Mrs. Johnson Centennial birthday stamps

“How moving it was that all five of the living former first ladies showed their affection and admiration for Mrs. J by lending their support. Plus, there was a ‘grassroots’ campaign – with hundreds sending letters of endorsement.

“Mrs. J deserves a stamp,” says James. “We associate her with ‘beautification’ and she made her mark on the American people with her great love for the environment. She created an awareness that has become even more vital today. But we mustn’t forget that Mrs. J did so much more – especially for Head Start.”

After receiving a call from James, Lyndon K. Boozer – whose mother, Yolanda Boozer, was a long-time secretary to President Johnson – joined in the effort to honor the former first lady whose husband was his namesake.

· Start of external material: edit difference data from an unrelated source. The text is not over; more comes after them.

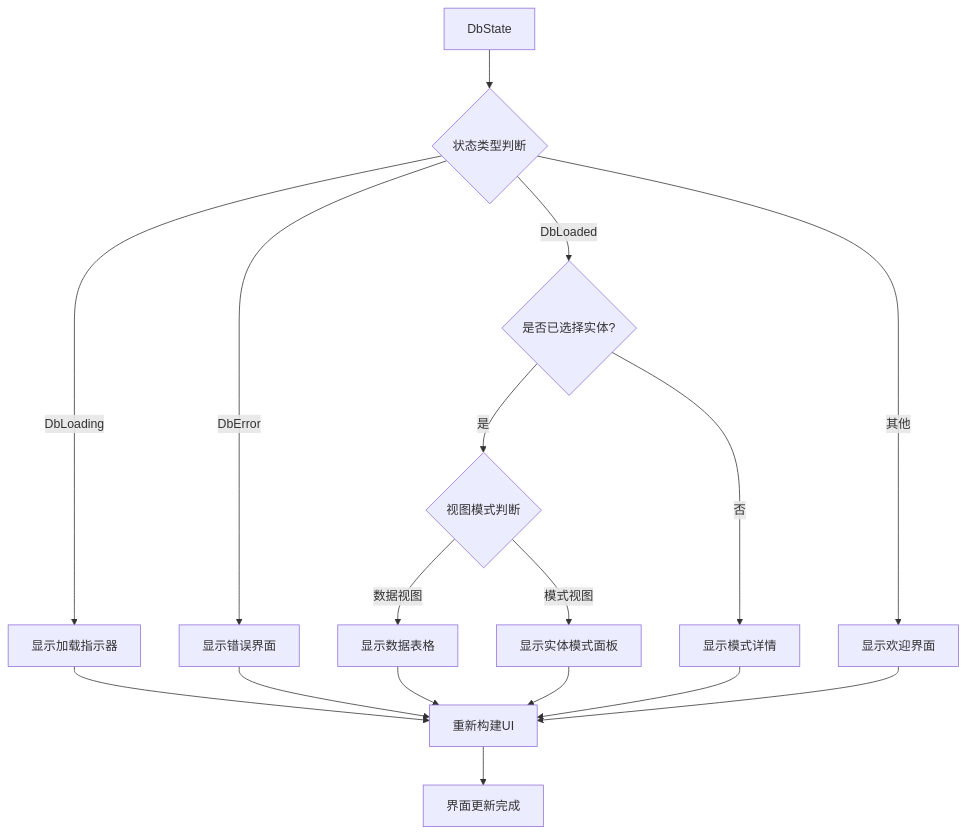
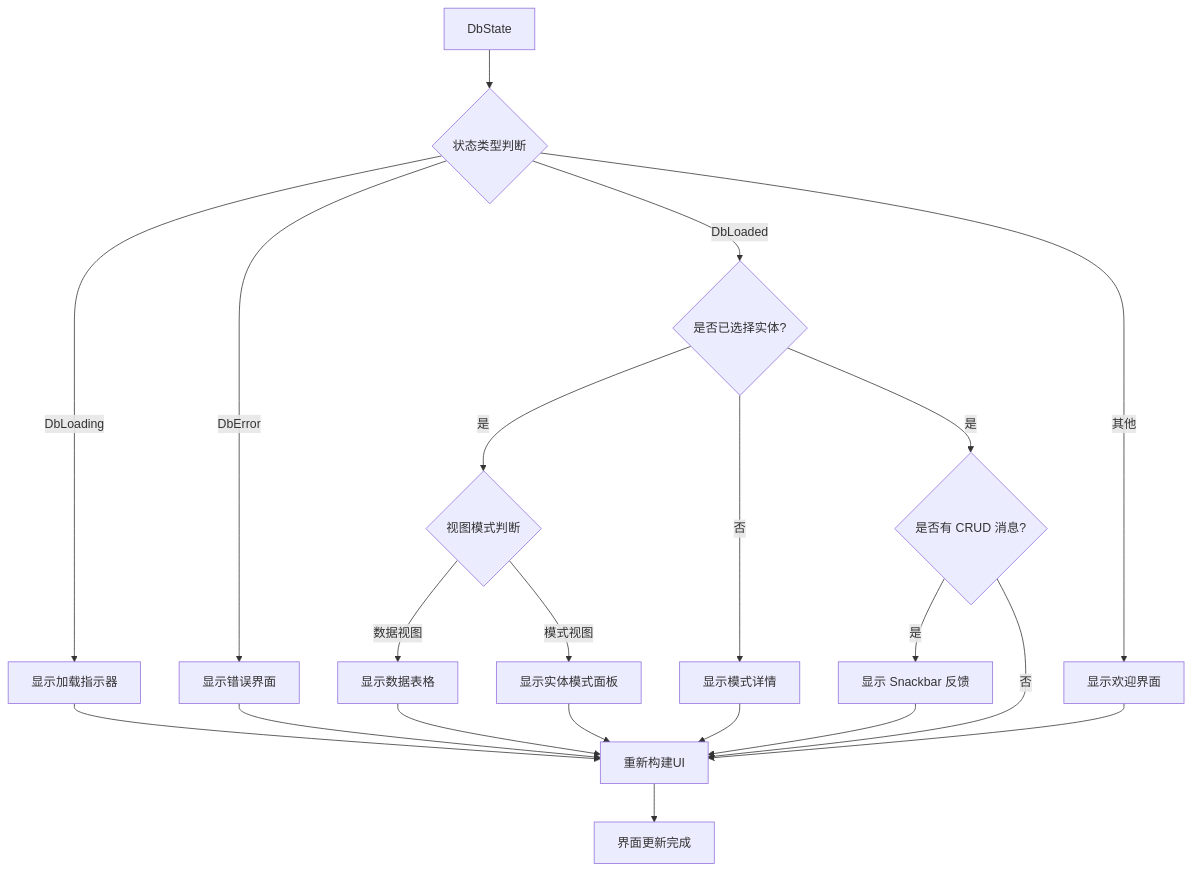
The tenth of 18 diagrams in .qoder/repowiki/zh/content/架构设计/状态管理设计.md (kongpf8848/objectbox_viewer), drawn with Mermaid before and after one commit. The commit also changed other lines of this file and 19 other files, not shown here.

````diff
--- a/.qoder/repowiki/zh/content/架构设计/状态管理设计.md
+++ b/.qoder/repowiki/zh/content/架构设计/状态管理设计.md
@@ -375,19 +412,23 @@
 ```mermaid
 flowchart TD
 STATE[DbState] --> CHECK{状态类型判断}
 CHECK --> |DbLoading| LOADING[显示加载指示器]
 CHECK --> |DbError| ERROR[显示错误界面]
 CHECK --> |DbLoaded| CHECK_LOADED{是否已选择实体?}
 CHECK --> |其他| WELCOME[显示欢迎界面]
 CHECK_LOADED --> |是| CHECK_VIEW_MODE{视图模式判断}
 CHECK_LOADED --> |否| SCHEMA[显示模式详情]
 CHECK_VIEW_MODE --> |数据视图| TABLE[显示数据表格]
 CHECK_VIEW_MODE --> |模式视图| SCHEMA_PANEL[显示实体模式面板]
-LOADING --> RENDER[重新构建UI]
+CHECK_LOADED --> |是| CHECK_CRUD{是否有 CRUD 消息?}
+CHECK_CRUD --> |是| SNACKBAR[显示 Snackbar 反馈]
+CHECK_CRUD --> |否| RENDER[重新构建UI]
+LOADING --> RENDER
 ERROR --> RENDER
 TABLE --> RENDER
 SCHEMA_PANEL --> RENDER
 SCHEMA --> RENDER
 WELCOME --> RENDER
+SNACKBAR --> RENDER
 RENDER --> END[界面更新完成]
 ```
````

In 2007, Boozer successfully spearheaded a previous effort to rename the U.S. Department of Education federal building after President Lyndon Baines Johnson.

For the Lady Bird Johnson Centennial stamp, his first call was to Thurgood Marshall, Jr., who was an admirer of the Johnson family and of Mrs. Johnson in particular. President Johnson had appointed his father, Chief Justice Thurgood Marshall, to the U.S. Supreme Court. As it happened, Thurgood Marshall, Jr., was chairman of the Postal Service Board of Governors, and he immediately lent his personal support with a letter of recommendation to the Citizen’s Stamp Advisory Committee.

“A lot of people who knew and loved Mrs. Johnson wanted to see this happen,” says Boozer. “It’s really nice to see her getting credit for her commitment to sustainability, conservation and the environment — all before it was common knowledge that it was the right thing to do.”

In a letter of support for the stamp, Secretary of State Hillary Rodham Clinton wrote, “Lady Bird Johnson was a gracious woman, and one of our nation’s most effective and influential first ladies. Her mark upon our country can easily be found in the legacy of her campaign to beautify our public spaces and preserve and protect our natural environment for future generations to enjoy. Often toiling in the shadow of President Johnson’s oversized personality, Mrs. Johnson was a remarkable woman in her own right, full of energy, intelligence and compassion.”

Postmaster General Patrick Donahoe calls Lady Bird Johnson an environmentalist before the term became part of the American lexicon. The Lady Bird Johnson Forever stamp is the perfect show of gratitude for this environmental leadership on what would have been Mrs. Johnson’s 100th birthday.


The Lady Bird Johnson stamps are being issued as Forever stamps. Forever stamps are always equal in value to the current First-Class Mail one-ounce rate.